Prof. Dr. Dominik Papies (Eberhard Karls University Tübingen):
"Online newspapers and paywalls"
Thursday, November 12, 02:00pm - 04:00pm (WiSo Building, Room 410)
Newspapers around the globe have been facing two key challenges in the past years. First, their business model, which has traditionally been based on a wide circulation of their print editions, has come under pressure because of a strong and steady decline in print circulation. Second, newspapers were struggling to convert the surge in clicks that their online editions received into advertising revenue. These combined developments have already lead to the death of a large number of newspapers. In the attempt to benefit from consumer interest in online news, several newspapers have started to implement a paywall around their online edition, which requests users to pay a monthly or per article fee. It is, however, unclear what the consequences of these paywalls are, and case study reports suggest a sharp decline in online readership. Academic research, so far, has only looked at individual cases of newspapers, and tends to support these very negative consequences. However, it is questionable whether these results can be generalized beyond the individual cases because despite these negative findings, the number of newspapers relying on paywalls is steadily increasing. This suggests that there may be context factors that mitigate the negative effect of paywalls. Our research seeks to broaden our knowledge of the effects of paywalls by utilizing a sample that covers more than 100 German newspapers (of which almost 50 introduced a paywall during the observation period) and their online readership as well as offline circulation over a period of almost 10 years.

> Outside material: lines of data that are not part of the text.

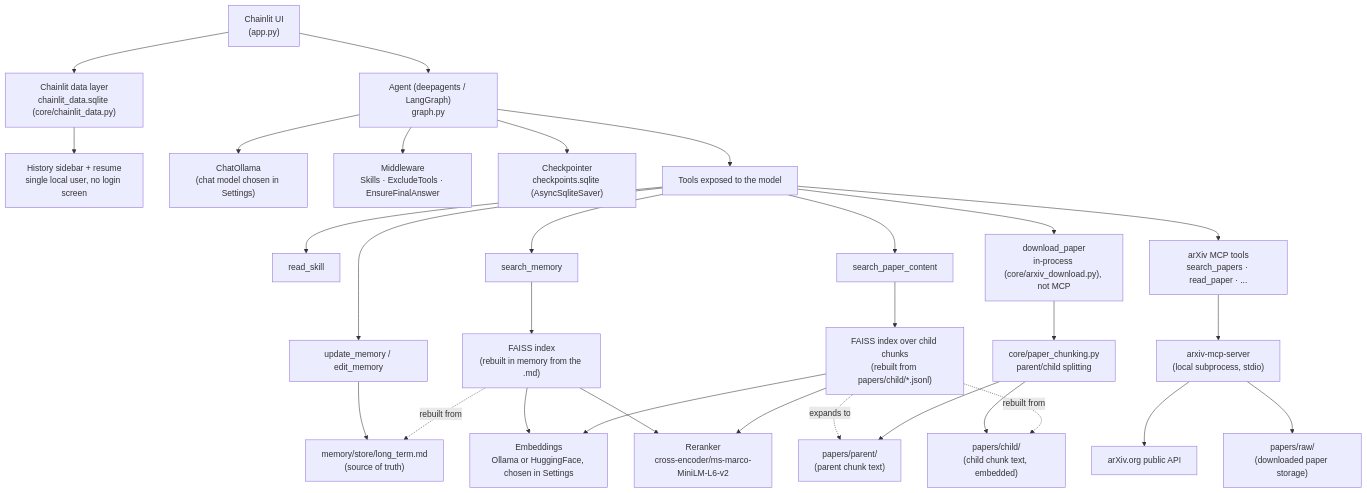
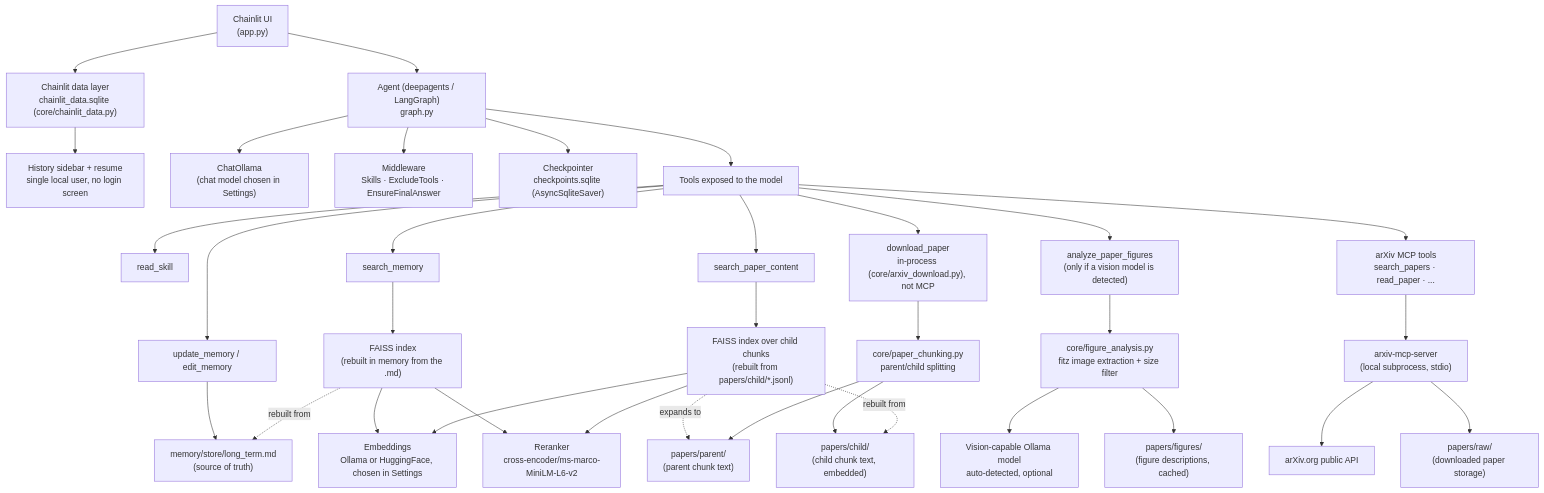
The diagram in README.md (nathanielcr96/AInstein-Local-Research-Agent), drawn with Mermaid before and after one commit. The commit also changed other lines of this file and 29 other files, not shown here.

````diff
--- a/README.md
+++ b/README.md
@@ -81,39 +89,44 @@
 ```mermaid
 flowchart TD
     UI["Chainlit UI<br/>(app.py)"] --> Agent["Agent (deepagents / LangGraph)<br/>graph.py"]
     UI --> DataLayer["Chainlit data layer<br/>chainlit_data.sqlite (core/chainlit_data.py)"]
     DataLayer --> History["History sidebar + resume<br/>single local user, no login screen"]
 
     Agent --> LLM["ChatOllama<br/>(chat model chosen in Settings)"]
     Agent --> MW["Middleware<br/>Skills · ExcludeTools · EnsureFinalAnswer"]
     Agent --> CKPT["Checkpointer<br/>checkpoints.sqlite (AsyncSqliteSaver)"]
 
     Agent --> Tools["Tools exposed to the model"]
     Tools --> ReadSkill["read_skill"]
     Tools --> UpdateMem["update_memory / edit_memory"]
     Tools --> SearchMem["search_memory"]
     Tools --> SearchPaperContent["search_paper_content"]
+    Tools --> AnalyzeFigures["analyze_paper_figures<br/>(only if a vision model is detected)"]
     Tools --> ArxivTools["arXiv MCP tools<br/>search_papers · read_paper · ..."]
     Tools --> CustomDownload["download_paper<br/>in-process (core/arxiv_download.py), not MCP"]
 
     SearchMem --> FAISS["FAISS index<br/>(rebuilt in memory from the .md)"]
     FAISS --> Embeddings["Embeddings<br/>Ollama or HuggingFace, chosen in Settings"]
     FAISS --> Reranker["Reranker<br/>cross-encoder/ms-marco-MiniLM-L6-v2"]
 
     SearchPaperContent --> ChildFAISS["FAISS index over child chunks<br/>(rebuilt from papers/child/*.jsonl)"]
     ChildFAISS --> Embeddings
     ChildFAISS --> Reranker
     ChildFAISS -. expands to .-> ParentDir["papers/parent/<br/>(parent chunk text)"]
 
     UpdateMem --> MDFile["memory/store/long_term.md<br/>(source of truth)"]
     FAISS -. rebuilt from .-> MDFile
 
     CustomDownload --> Chunking["core/paper_chunking.py<br/>parent/child splitting"]
     Chunking --> ParentDir
     Chunking --> ChildDir["papers/child/<br/>(child chunk text, embedded)"]
     ChildFAISS -. rebuilt from .-> ChildDir
 
+    AnalyzeFigures --> FigureExtract["core/figure_analysis.py<br/>fitz image extraction + size filter"]
+    FigureExtract --> VisionModel["Vision-capable Ollama model<br/>auto-detected, optional"]
+    FigureExtract --> FiguresDir["papers/figures/<br/>(figure descriptions, cached)"]
+
     ArxivTools --> MCP["arxiv-mcp-server<br/>(local subprocess, stdio)"]
     MCP --> ArxivAPI["arXiv.org public API"]
     MCP --> PapersDir["papers/raw/<br/>(downloaded paper storage)"]
 ```
````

Although our findings support previous reports about negative effects, we find that most online newspapers continue to grow even after the paywall introduction, and that the immediate effect of on the online readership is modest. Further, our research highlights the relevance of assessing effect heterogeneity as the negative consequences are very pronounced for some newspapers, while others barely suffer.